TASK INPUTS:
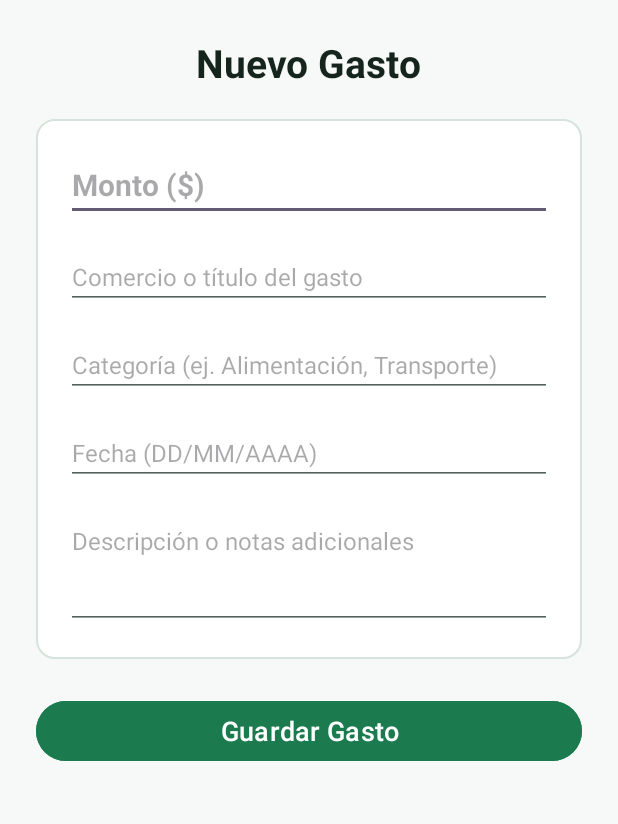
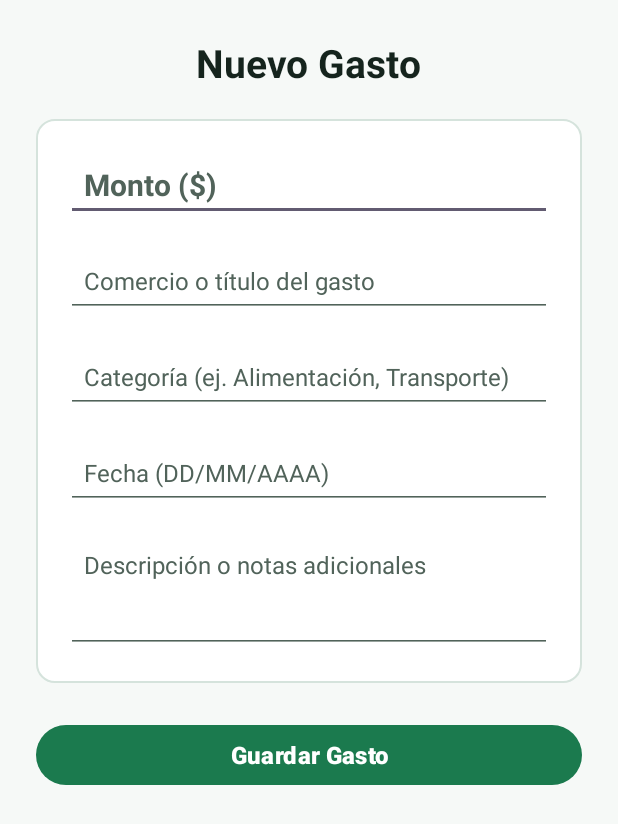
Before and after one commit to Jacktacker/Control-de-Gastos, an Android app: the AgregarActivity screen opened directly, with no data from a screen before it, on a phone screen of 412 x 824 dp. Shown: the top 824 px of the screen. Run offline under Robolectric (Android 15) with nearby library versions, the phone set to English and light mode, and no system bars.

Commit message:
Ajustes de estilo, accesibilidad y navegacion en pantalla Agregar

```diff
--- a/app/src/main/java/com/example/controldegastos/ListaActivity.kt
+++ b/app/src/main/java/com/example/controldegastos/ListaActivity.kt
@@ -1,5 +1,6 @@
 package com.example.controldegastos
 
+import android.content.Intent
 import android.os.Bundle
 import android.widget.ImageButton
 import androidx.activity.enableEdgeToEdge
@@ -18,6 +19,12 @@ class ListaActivity : AppCompatActivity() {
             insets
         }
 
+        val btnAgregar = findViewById<ImageButton>(R.id.btnAgregar)
+        btnAgregar.setOnClickListener {
+            val intent = Intent(this, AgregarActivity::class.java)
+            startActivity(intent)
+        }
+
         val btnSalir = findViewById<ImageButton>(R.id.btnSalir)
         btnSalir.setOnClickListener {
             finish()
--- a/app/src/main/res/layout/activity_agregar.xml
+++ b/app/src/main/res/layout/activity_agregar.xml
@@ -31,47 +31,57 @@
 
             <EditText
                 android:id="@+id/edtMontoAgregar"
+                style="@style/CampoTexto"
                 android:layout_width="match_parent"
                 android:layout_height="wrap_content"
                 android:hint="@string/hint_monto"
+                android:importantForAutofill="no"
                 android:inputType="number"
                 android:textSize="20sp"
                 android:textStyle="bold" />
 
             <EditText
                 android:id="@+id/edtComercioAgregar"
+                style="@style/CampoTexto"
                 android:layout_width="match_parent"
                 android:layout_height="wrap_content"
                 android:layout_marginTop="16dp"
                 android:hint="@string/hint_comercio"
+                android:importantForAutofill="no"
                 android:inputType="textCapSentences"
                 android:textSize="16sp" />
 
             <EditText
                 android:id="@+id/edtCategoriaAgregar"
+                style="@style/CampoTexto"
                 android:layout_width="match_parent"
                 android:layout_height="wrap_content"
                 android:layout_marginTop="16dp"
                 android:hint="@string/hint_categoria"
+                android:importantForAutofill="no"
                 android:inputType="textCapSentences"
                 android:textSize="16sp" />
 
             <EditText
                 android:id="@+id/edtFechaAgregar"
+                style="@style/CampoTexto"
                 android:layout_width="match_parent"
                 android:layout_height="wrap_content"
                 android:layout_marginTop="16dp"
                 android:hint="@string/hint_fecha"
+                android:importantForAutofill="no"
                 android:inputType="date"
                 android:textSize="16sp" />
 
             <EditText
                 android:id="@+id/edtDescripcionAgregar"
+                style="@style/CampoTexto"
                 android:layout_width="match_parent"
                 android:layout_height="wrap_content"
                 android:layout_marginTop="16dp"
                 android:gravity="top|start"
                 android:hint="@string/hint_descripcion"
+                android:importantForAutofill="no"
                 android:inputType="textMultiLine"
                 android:minLines="3"
                 android:textSize="16sp" />
@@ -80,12 +90,11 @@
 
         <Button
             android:id="@+id/btnGuardarGasto"
+            style="@style/BotonPrincipal"
             android:layout_width="match_parent"
             android:layout_height="wrap_content"
             android:layout_marginTop="24dp"
-            android:backgroundTint="@color/primario"
-            android:text="@string/btn_guardar_gasto"
-            android:textSize="18sp" />
+            android:text="@string/btn_guardar_gasto" />
 
     </LinearLayout>
 </ScrollView>
```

HOW TO COMPLETE THIS TASK: Nothing but the text is wanted: repeat the data above exactly, without its images.

SOLUTION FOR THIS PROBLEM:
Before and after one commit to Jacktacker/Control-de-Gastos, an Android app: the AgregarActivity screen opened directly, with no data from a screen before it, on a phone screen of 412 x 824 dp. Shown: the top 824 px of the screen. Run offline under Robolectric (Android 15) with nearby library versions, the phone set to English and light mode, and no system bars.

Commit message:
Ajustes de estilo, accesibilidad y navegacion en pantalla Agregar

```diff
--- a/app/src/main/java/com/example/controldegastos/ListaActivity.kt
+++ b/app/src/main/java/com/example/controldegastos/ListaActivity.kt
@@ -1,5 +1,6 @@
 package com.example.controldegastos
 
+import android.content.Intent
 import android.os.Bundle
 import android.widget.ImageButton
 import androidx.activity.enableEdgeToEdge
@@ -18,6 +19,12 @@ class ListaActivity : AppCompatActivity() {
             insets
         }
 
+        val btnAgregar = findViewById<ImageButton>(R.id.btnAgregar)
+        btnAgregar.setOnClickListener {
+            val intent = Intent(this, AgregarActivity::class.java)
+            startActivity(intent)
+        }
+
         val btnSalir = findViewById<ImageButton>(R.id.btnSalir)
         btnSalir.setOnClickListener {
             finish()
--- a/app/src/main/res/layout/activity_agregar.xml
+++ b/app/src/main/res/layout/activity_agregar.xml
@@ -31,47 +31,57 @@
 
             <EditText
                 android:id="@+id/edtMontoAgregar"
+                style="@style/CampoTexto"
                 android:layout_width="match_parent"
                 android:layout_height="wrap_content"
                 android:hint="@string/hint_monto"
+                android:importantForAutofill="no"
                 android:inputType="number"
                 android:textSize="20sp"
                 android:textStyle="bold" />
 
             <EditText
                 android:id="@+id/edtComercioAgregar"
+                style="@style/CampoTexto"
                 android:layout_width="match_parent"
                 android:layout_height="wrap_content"
                 android:layout_marginTop="16dp"
                 android:hint="@string/hint_comercio"
+                android:importantForAutofill="no"
                 android:inputType="textCapSentences"
                 android:textSize="16sp" />
 
             <EditText
                 android:id="@+id/edtCategoriaAgregar"
+                style="@style/CampoTexto"
                 android:layout_width="match_parent"
                 android:layout_height="wrap_content"
                 android:layout_marginTop="16dp"
                 android:hint="@string/hint_categoria"
+                android:importantForAutofill="no"
                 android:inputType="textCapSentences"
                 android:textSize="16sp" />
 
             <EditText
                 android:id="@+id/edtFechaAgregar"
+                style="@style/CampoTexto"
                 android:layout_width="match_parent"
                 android:layout_height="wrap_content"
                 android:layout_marginTop="16dp"
                 android:hint="@string/hint_fecha"
+                android:importantForAutofill="no"
                 android:inputType="date"
                 android:textSize="16sp" />
 
             <EditText
                 android:id="@+id/edtDescripcionAgregar"
+                style="@style/CampoTexto"
                 android:layout_width="match_parent"
                 android:layout_height="wrap_content"
                 android:layout_marginTop="16dp"
                 android:gravity="top|start"
                 android:hint="@string/hint_descripcion"
+                android:importantForAutofill="no"
                 android:inputType="textMultiLine"
                 android:minLines="3"
                 android:textSize="16sp" />
@@ -80,12 +90,11 @@
 
         <Button
             android:id="@+id/btnGuardarGasto"
+            style="@style/BotonPrincipal"
             android:layout_width="match_parent"
             android:layout_height="wrap_content"
             android:layout_marginTop="24dp"
-            android:backgroundTint="@color/primario"
-            android:text="@string/btn_guardar_gasto"
-            android:textSize="18sp" />
+            android:text="@string/btn_guardar_gasto" />
 
     </LinearLayout>
 </ScrollView>
```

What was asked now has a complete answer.